Although the number of uninsured and the cost of coverage have ballooned under his watch, President Bush leaves office with a health care legacy in bricks and mortar: he has doubled federal financing for community health centers, enabling the creation or expansion of 1,297 clinics in medically underserved areas.
For those in poor urban neighborhoods and isolated rural areas, including Indian reservations, the clinics are often the only dependable providers of basic services like prenatal care, childhood immunizations, asthma treatments, cancer screenings and tests for sexually transmitted diseases....
With the health centers now serving more than 16 million patients at 7,354 sites, the expansion has been the largest since the program's origins in President Lyndon B. Johnson's war on poverty, federal officials said.... The centers now serve one of every three people who live in poverty and one of every eight without insurance.

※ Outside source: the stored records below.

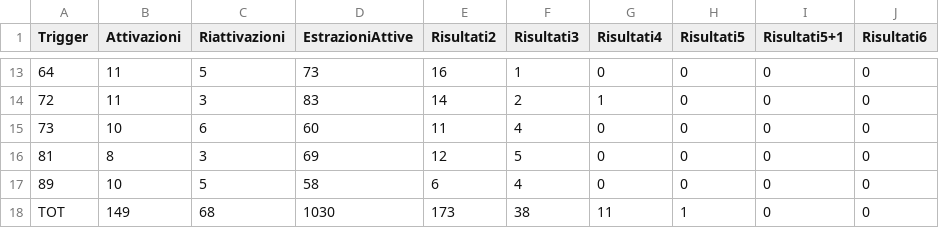
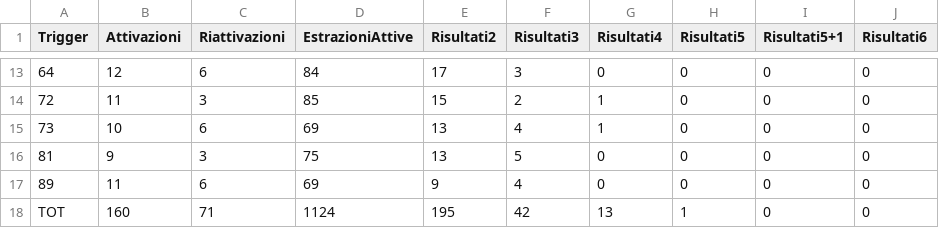
Before and after one commit to giolanni/Senalox2.0, a CSV file: analysis/laboratory/trigger_patterns/operational/output/trigger_performance_2026.csv, drawn as a sheet; only a part is shown, gaps mark what is left out; the diff covers the shown part only; the diff names each change by its address in the sheet, - before the commit and + after, or states it on an @@ line.

```diff
--- a/analysis/laboratory/trigger_patterns/operational/output/trigger_performance_2026.csv
+++ b/analysis/laboratory/trigger_patterns/operational/output/trigger_performance_2026.csv
-B13 (Attivazioni): 11
+B13 (Attivazioni): 12
-C13 (Riattivazioni): 5
+C13 (Riattivazioni): 6
-D13 (EstrazioniAttive): 73
+D13 (EstrazioniAttive): 84
-E13 (Risultati2): 16
+E13 (Risultati2): 17
-F13 (Risultati3): 1
+F13 (Risultati3): 3
-D14 (EstrazioniAttive): 83
+D14 (EstrazioniAttive): 85
-E14 (Risultati2): 14
+E14 (Risultati2): 15
-D15 (EstrazioniAttive): 60
+D15 (EstrazioniAttive): 69
-E15 (Risultati2): 11
+E15 (Risultati2): 13
-G15 (Risultati4): 0
+G15 (Risultati4): 1
-B16 (Attivazioni): 8
+B16 (Attivazioni): 9
-D16 (EstrazioniAttive): 69
+D16 (EstrazioniAttive): 75
-E16 (Risultati2): 12
+E16 (Risultati2): 13
-B17 (Attivazioni): 10
+B17 (Attivazioni): 11
-C17 (Riattivazioni): 5
+C17 (Riattivazioni): 6
-D17 (EstrazioniAttive): 58
+D17 (EstrazioniAttive): 69
-E17 (Risultati2): 6
+E17 (Risultati2): 9
-B18 (Attivazioni): 149
+B18 (Attivazioni): 160
-C18 (Riattivazioni): 68
+C18 (Riattivazioni): 71
-D18 (EstrazioniAttive): 1030
+D18 (EstrazioniAttive): 1124
-E18 (Risultati2): 173
+E18 (Risultati2): 195
-F18 (Risultati3): 38
+F18 (Risultati3): 42
-G18 (Risultati4): 11
+G18 (Risultati4): 13
```
Also changed, not shown: 29 edited cells elsewhere in this file, shared/data/estrazioni.csv.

But there's more work to be done. An August study found that 43 percent of the country's medically underserved areas lack a health center site and the National Association of Community Health Centers and the American Academy of Family Physicians estimated last year that 56 million people are "medically disenfranchised" because they cannot reach adequate primary care. There's hope that Obama will expand the centers' reach when in office. His healthcare point man, Tom Daschle, referred to them as a "godsend" in a recent book, and Michelle Obama worked with community health centers when vice president at the University of Chicago Medical Center. Just another factor in the amazingly complex quest to get every American healthcare, one that President Bush deserves a degree of credit for.